- Goal of the exercise
Write out the entries verbatim and leave the images out of the copy.

- Available data
+--

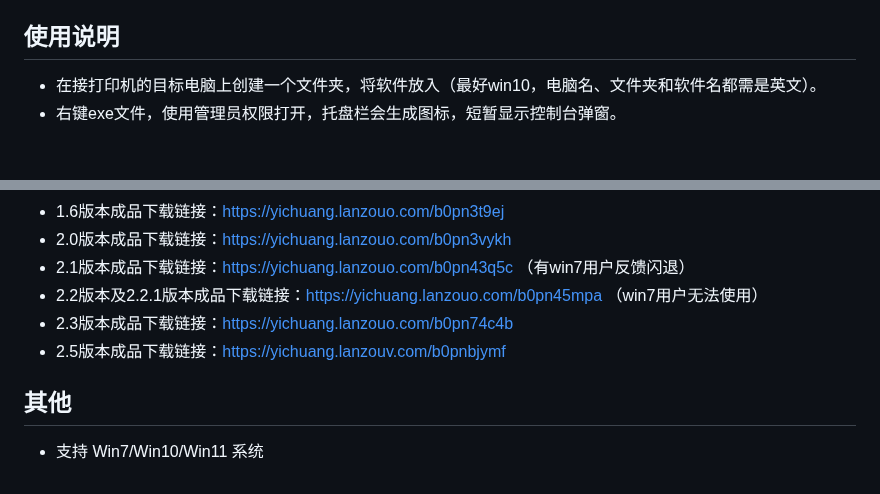
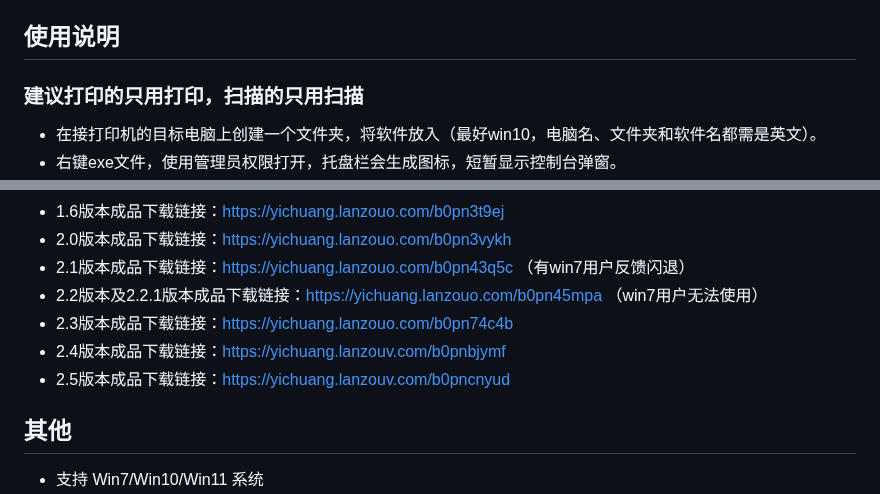
Before and after one commit to IlineI/lan-printing, a Markdown page: README.md, 2 parts joined by grey strips. Drawn GitHub-style; blank space fills up the shorter version.

```diff
--- a/README.md
+++ b/README.md
@@ -53,6 +53,7 @@
 
 
 ## 使用说明
+### 建议打印的只用打印，扫描的只用扫描
 - 在接打印机的目标电脑上创建一个文件夹，将软件放入（最好win10，电脑名、文件夹和软件名都需是英文）。
 - 右键exe文件，使用管理员权限打开，托盘栏会生成图标，短暂显示控制台弹窗。
 - 控制台5秒后隐藏，5秒内按任意键可保留显示控制台，可通过右键托盘栏图标，控制其显示和隐藏，关闭控制台则会关闭软件。
@@ -117,7 +118,8 @@
 - 2.1版本成品下载链接：https://yichuang.lanzouo.com/b0pn43q5c （有win7用户反馈闪退）
 - 2.2版本及2.2.1版本成品下载链接：https://yichuang.lanzouo.com/b0pn45mpa （win7用户无法使用）
 - 2.3版本成品下载链接：https://yichuang.lanzouo.com/b0pn74c4b
-- 2.5版本成品下载链接：https://yichuang.lanzouv.com/b0pnbjymf
+- 2.4版本成品下载链接：https://yichuang.lanzouv.com/b0pnbjymf
+- 2.5版本成品下载链接：https://yichuang.lanzouv.com/b0pncnyud
 
 ## 其他
 - 支持 Win7/Win10/Win11 系统
```
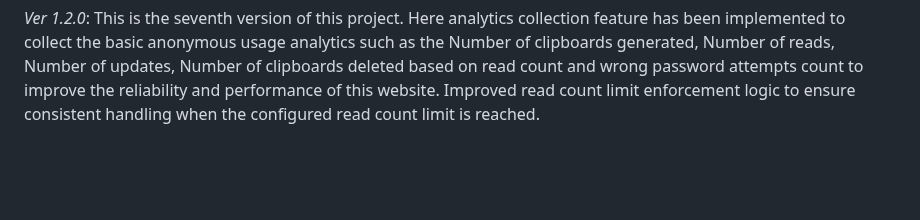
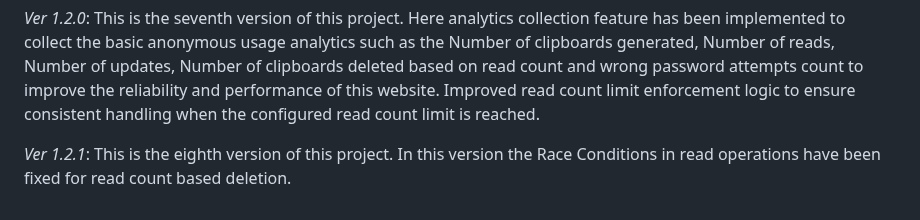
Before and after one commit to tharela-1/Secure-Online-Clipboard, a Markdown page: README.md, the part around the change. GitHub-like rendering; blank space fills up the shorter version.

Commit message:
Update README.md -- Ver 1.2.1

```diff
--- a/README.md
+++ b/README.md
@@ -44,3 +44,5 @@ Project Timeline: May 14, 2026 - Jun 24, 2026 (for version 1.2.0)
 *Ver 1.1.0*: This is the sixth version of this project. Here new feature of updating the clipboard contents has been introduced i.e., users can choose whether they want the contents of the clipboard to be read-only or editable and they can set the maximum update limit as well to it. If users allow unlimited read count, then they can set the maximum update limit to a maximum of 2049 times. But if they opt for having read count limit then the update count limit maximum value can be only till the read count limit.
 
 *Ver 1.2.0*: This is the seventh version of this project. Here analytics collection feature has been implemented to collect the basic anonymous usage analytics such as the Number of clipboards generated, Number of reads, Number of updates, Number of clipboards deleted based on read count and wrong password attempts count to improve the reliability and performance of this website. Improved read count limit enforcement logic to ensure consistent handling when the configured read count limit is reached.
+
+*Ver 1.2.1*: This is the eighth version of this project. In this version the Race Conditions in read operations have been fixed for read count based deletion.
```
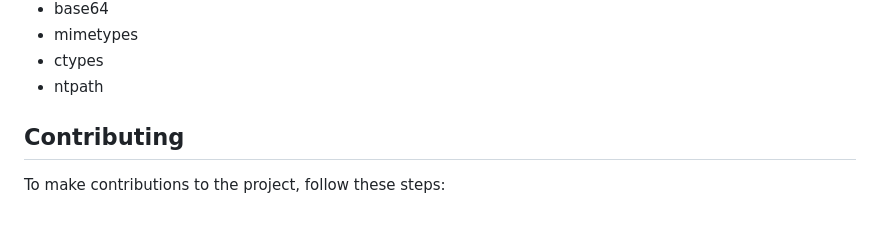
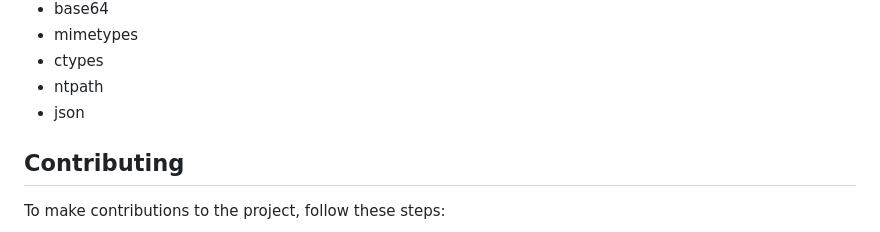
Before and after one commit to und-dream-lab/rawkee, a Markdown page: README.md, the part around the change. GitHub-like rendering.

Commit message:
Updated the ReadMe to reflect additional import json requirement. (#26)

```diff
--- a/README.md
+++ b/README.md
@@ -36,6 +36,7 @@ Some of the packages listed may require a pip install regarless of what the list
 - mimetypes
 - ctypes
 - ntpath
+- json
 
 <!--
 ### Steps:
```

+--

- Task output
Before and after one commit to IlineI/lan-printing, a Markdown page: README.md, 2 parts joined by grey strips. Drawn GitHub-style; blank space fills up the shorter version.

```diff
--- a/README.md
+++ b/README.md
@@ -53,6 +53,7 @@
 
 
 ## 使用说明
+### 建议打印的只用打印，扫描的只用扫描
 - 在接打印机的目标电脑上创建一个文件夹，将软件放入（最好win10，电脑名、文件夹和软件名都需是英文）。
 - 右键exe文件，使用管理员权限打开，托盘栏会生成图标，短暂显示控制台弹窗。
 - 控制台5秒后隐藏，5秒内按任意键可保留显示控制台，可通过右键托盘栏图标，控制其显示和隐藏，关闭控制台则会关闭软件。
@@ -117,7 +118,8 @@
 - 2.1版本成品下载链接：https://yichuang.lanzouo.com/b0pn43q5c （有win7用户反馈闪退）
 - 2.2版本及2.2.1版本成品下载链接：https://yichuang.lanzouo.com/b0pn45mpa （win7用户无法使用）
 - 2.3版本成品下载链接：https://yichuang.lanzouo.com/b0pn74c4b
-- 2.5版本成品下载链接：https://yichuang.lanzouv.com/b0pnbjymf
+- 2.4版本成品下载链接：https://yichuang.lanzouv.com/b0pnbjymf
+- 2.5版本成品下载链接：https://yichuang.lanzouv.com/b0pncnyud
 
 ## 其他
 - 支持 Win7/Win10/Win11 系统
```
Before and after one commit to tharela-1/Secure-Online-Clipboard, a Markdown page: README.md, the part around the change. GitHub-like rendering; blank space fills up the shorter version.

Commit message:
Update README.md -- Ver 1.2.1

```diff
--- a/README.md
+++ b/README.md
@@ -44,3 +44,5 @@ Project Timeline: May 14, 2026 - Jun 24, 2026 (for version 1.2.0)
 *Ver 1.1.0*: This is the sixth version of this project. Here new feature of updating the clipboard contents has been introduced i.e., users can choose whether they want the contents of the clipboard to be read-only or editable and they can set the maximum update limit as well to it. If users allow unlimited read count, then they can set the maximum update limit to a maximum of 2049 times. But if they opt for having read count limit then the update count limit maximum value can be only till the read count limit.
 
 *Ver 1.2.0*: This is the seventh version of this project. Here analytics collection feature has been implemented to collect the basic anonymous usage analytics such as the Number of clipboards generated, Number of reads, Number of updates, Number of clipboards deleted based on read count and wrong password attempts count to improve the reliability and performance of this website. Improved read count limit enforcement logic to ensure consistent handling when the configured read count limit is reached.
+
+*Ver 1.2.1*: This is the eighth version of this project. In this version the Race Conditions in read operations have been fixed for read count based deletion.
```
Before and after one commit to und-dream-lab/rawkee, a Markdown page: README.md, the part around the change. GitHub-like rendering.

Commit message:
Updated the ReadMe to reflect additional import json requirement. (#26)

```diff
--- a/README.md
+++ b/README.md
@@ -36,6 +36,7 @@ Some of the packages listed may require a pip install regarless of what the list
 - mimetypes
 - ctypes
 - ntpath
+- json
 
 <!--
 ### Steps:
```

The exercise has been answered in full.